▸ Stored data
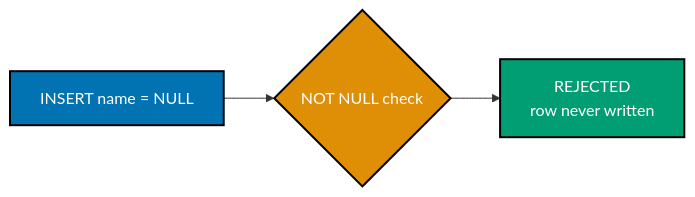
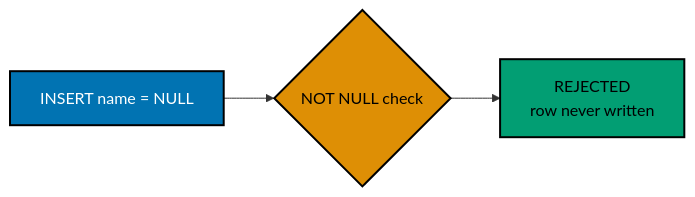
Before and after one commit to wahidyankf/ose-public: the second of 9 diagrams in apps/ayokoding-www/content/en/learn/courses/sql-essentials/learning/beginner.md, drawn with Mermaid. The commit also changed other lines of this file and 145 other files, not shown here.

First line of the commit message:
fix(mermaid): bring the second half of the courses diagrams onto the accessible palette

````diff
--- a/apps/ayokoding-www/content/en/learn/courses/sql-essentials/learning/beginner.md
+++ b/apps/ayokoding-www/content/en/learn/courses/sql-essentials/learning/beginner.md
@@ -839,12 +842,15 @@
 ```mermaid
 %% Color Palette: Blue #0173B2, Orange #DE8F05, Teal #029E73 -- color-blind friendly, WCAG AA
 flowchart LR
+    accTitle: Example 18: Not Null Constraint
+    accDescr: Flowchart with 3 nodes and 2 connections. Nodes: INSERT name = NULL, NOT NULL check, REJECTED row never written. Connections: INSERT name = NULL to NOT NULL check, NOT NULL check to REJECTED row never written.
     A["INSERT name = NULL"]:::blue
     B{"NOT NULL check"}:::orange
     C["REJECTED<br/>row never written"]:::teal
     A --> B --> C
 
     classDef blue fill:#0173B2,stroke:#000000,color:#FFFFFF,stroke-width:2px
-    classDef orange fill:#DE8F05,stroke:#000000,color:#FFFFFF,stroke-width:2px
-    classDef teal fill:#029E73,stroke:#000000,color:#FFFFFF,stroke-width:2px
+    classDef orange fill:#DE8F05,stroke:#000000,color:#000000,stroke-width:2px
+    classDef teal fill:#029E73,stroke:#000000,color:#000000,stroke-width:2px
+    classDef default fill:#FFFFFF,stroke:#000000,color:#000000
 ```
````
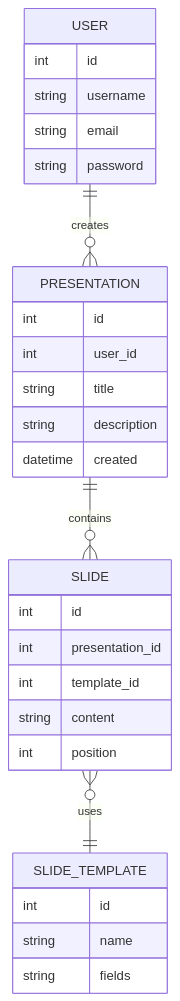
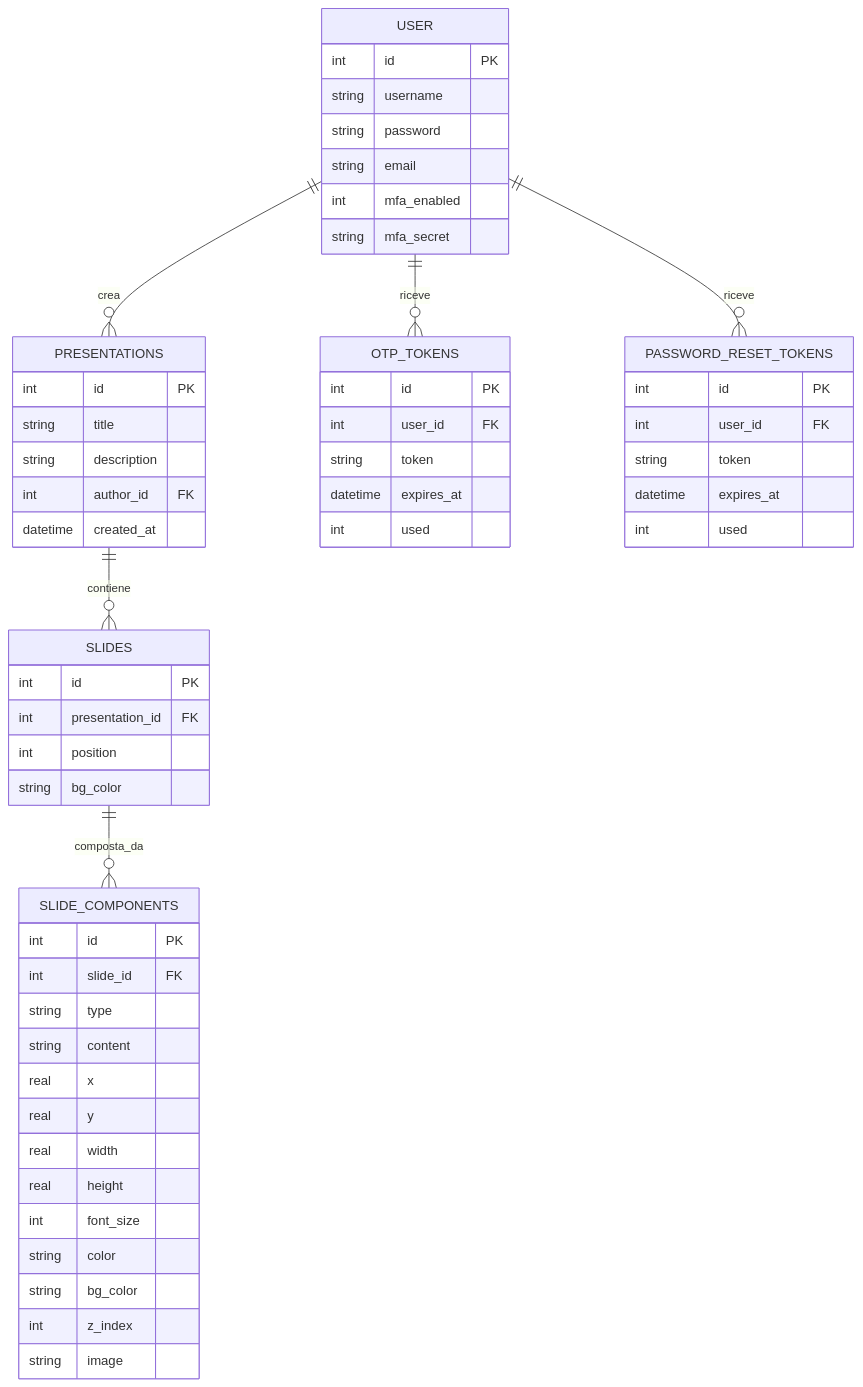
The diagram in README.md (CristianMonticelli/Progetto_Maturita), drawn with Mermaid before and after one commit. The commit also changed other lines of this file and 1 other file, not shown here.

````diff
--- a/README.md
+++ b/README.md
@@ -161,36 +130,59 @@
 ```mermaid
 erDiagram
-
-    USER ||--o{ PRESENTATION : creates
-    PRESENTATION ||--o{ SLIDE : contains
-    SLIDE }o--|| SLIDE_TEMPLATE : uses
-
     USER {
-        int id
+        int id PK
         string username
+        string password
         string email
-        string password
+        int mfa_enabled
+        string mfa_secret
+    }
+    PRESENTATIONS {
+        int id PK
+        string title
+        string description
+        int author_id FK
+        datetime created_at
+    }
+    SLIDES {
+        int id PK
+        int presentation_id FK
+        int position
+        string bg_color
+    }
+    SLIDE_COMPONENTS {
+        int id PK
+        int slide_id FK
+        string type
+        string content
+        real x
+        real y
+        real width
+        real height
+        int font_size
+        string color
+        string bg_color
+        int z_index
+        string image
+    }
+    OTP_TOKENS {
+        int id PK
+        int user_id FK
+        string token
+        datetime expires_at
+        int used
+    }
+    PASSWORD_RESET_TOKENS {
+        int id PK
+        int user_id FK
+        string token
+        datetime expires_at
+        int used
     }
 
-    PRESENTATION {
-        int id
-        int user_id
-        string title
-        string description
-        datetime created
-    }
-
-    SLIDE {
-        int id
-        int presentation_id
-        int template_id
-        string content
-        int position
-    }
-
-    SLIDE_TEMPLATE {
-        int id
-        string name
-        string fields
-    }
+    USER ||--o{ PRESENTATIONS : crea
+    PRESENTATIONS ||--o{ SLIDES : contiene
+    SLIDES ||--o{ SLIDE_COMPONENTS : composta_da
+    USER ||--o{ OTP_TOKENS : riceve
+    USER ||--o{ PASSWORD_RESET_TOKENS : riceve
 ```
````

▸ Assigned task
I would like the data copied exactly as it stands, with no pictures included.

▸ Written answer
Before and after one commit to wahidyankf/ose-public: the second of 9 diagrams in apps/ayokoding-www/content/en/learn/courses/sql-essentials/learning/beginner.md, drawn with Mermaid. The commit also changed other lines of this file and 145 other files, not shown here.

First line of the commit message:
fix(mermaid): bring the second half of the courses diagrams onto the accessible palette

````diff
--- a/apps/ayokoding-www/content/en/learn/courses/sql-essentials/learning/beginner.md
+++ b/apps/ayokoding-www/content/en/learn/courses/sql-essentials/learning/beginner.md
@@ -839,12 +842,15 @@
 ```mermaid
 %% Color Palette: Blue #0173B2, Orange #DE8F05, Teal #029E73 -- color-blind friendly, WCAG AA
 flowchart LR
+    accTitle: Example 18: Not Null Constraint
+    accDescr: Flowchart with 3 nodes and 2 connections. Nodes: INSERT name = NULL, NOT NULL check, REJECTED row never written. Connections: INSERT name = NULL to NOT NULL check, NOT NULL check to REJECTED row never written.
     A["INSERT name = NULL"]:::blue
     B{"NOT NULL check"}:::orange
     C["REJECTED<br/>row never written"]:::teal
     A --> B --> C
 
     classDef blue fill:#0173B2,stroke:#000000,color:#FFFFFF,stroke-width:2px
-    classDef orange fill:#DE8F05,stroke:#000000,color:#FFFFFF,stroke-width:2px
-    classDef teal fill:#029E73,stroke:#000000,color:#FFFFFF,stroke-width:2px
+    classDef orange fill:#DE8F05,stroke:#000000,color:#000000,stroke-width:2px
+    classDef teal fill:#029E73,stroke:#000000,color:#000000,stroke-width:2px
+    classDef default fill:#FFFFFF,stroke:#000000,color:#000000
 ```
````
The diagram in README.md (CristianMonticelli/Progetto_Maturita), drawn with Mermaid before and after one commit. The commit also changed other lines of this file and 1 other file, not shown here.

````diff
--- a/README.md
+++ b/README.md
@@ -161,36 +130,59 @@
 ```mermaid
 erDiagram
-
-    USER ||--o{ PRESENTATION : creates
-    PRESENTATION ||--o{ SLIDE : contains
-    SLIDE }o--|| SLIDE_TEMPLATE : uses
-
     USER {
-        int id
+        int id PK
         string username
+        string password
         string email
-        string password
+        int mfa_enabled
+        string mfa_secret
+    }
+    PRESENTATIONS {
+        int id PK
+        string title
+        string description
+        int author_id FK
+        datetime created_at
+    }
+    SLIDES {
+        int id PK
+        int presentation_id FK
+        int position
+        string bg_color
+    }
+    SLIDE_COMPONENTS {
+        int id PK
+        int slide_id FK
+        string type
+        string content
+        real x
+        real y
+        real width
+        real height
+        int font_size
+        string color
+        string bg_color
+        int z_index
+        string image
+    }
+    OTP_TOKENS {
+        int id PK
+        int user_id FK
+        string token
+        datetime expires_at
+        int used
+    }
+    PASSWORD_RESET_TOKENS {
+        int id PK
+        int user_id FK
+        string token
+        datetime expires_at
+        int used
     }
 
-    PRESENTATION {
-        int id
-        int user_id
-        string title
-        string description
-        datetime created
-    }
-
-    SLIDE {
-        int id
-        int presentation_id
-        int template_id
-        string content
-        int position
-    }
-
-    SLIDE_TEMPLATE {
-        int id
-        string name
-        string fields
-    }
+    USER ||--o{ PRESENTATIONS : crea
+    PRESENTATIONS ||--o{ SLIDES : contiene
+    SLIDES ||--o{ SLIDE_COMPONENTS : composta_da
+    USER ||--o{ OTP_TOKENS : riceve
+    USER ||--o{ PASSWORD_RESET_TOKENS : riceve
 ```
````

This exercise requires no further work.